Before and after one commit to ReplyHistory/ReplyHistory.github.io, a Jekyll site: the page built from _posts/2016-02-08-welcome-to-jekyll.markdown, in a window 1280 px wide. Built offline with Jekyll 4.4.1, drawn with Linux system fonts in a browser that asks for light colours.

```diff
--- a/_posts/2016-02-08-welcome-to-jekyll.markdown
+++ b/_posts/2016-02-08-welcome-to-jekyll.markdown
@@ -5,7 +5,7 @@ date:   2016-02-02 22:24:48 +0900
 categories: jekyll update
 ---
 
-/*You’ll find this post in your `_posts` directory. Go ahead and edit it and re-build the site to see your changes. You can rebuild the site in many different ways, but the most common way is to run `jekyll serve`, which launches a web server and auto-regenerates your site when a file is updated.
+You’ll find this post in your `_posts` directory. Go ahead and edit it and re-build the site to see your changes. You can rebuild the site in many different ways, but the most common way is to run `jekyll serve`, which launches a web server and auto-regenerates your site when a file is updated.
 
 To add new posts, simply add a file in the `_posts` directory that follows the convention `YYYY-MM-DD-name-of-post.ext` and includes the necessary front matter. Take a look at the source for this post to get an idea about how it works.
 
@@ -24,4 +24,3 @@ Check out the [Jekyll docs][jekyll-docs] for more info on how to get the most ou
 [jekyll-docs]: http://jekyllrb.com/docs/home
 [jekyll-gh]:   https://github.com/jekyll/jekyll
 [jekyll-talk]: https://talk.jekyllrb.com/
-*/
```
_ _ _ _ _
» Task description: Tallying every line that holds the string "jekyllrb", report the total for the records and nothing else.

» Result: 2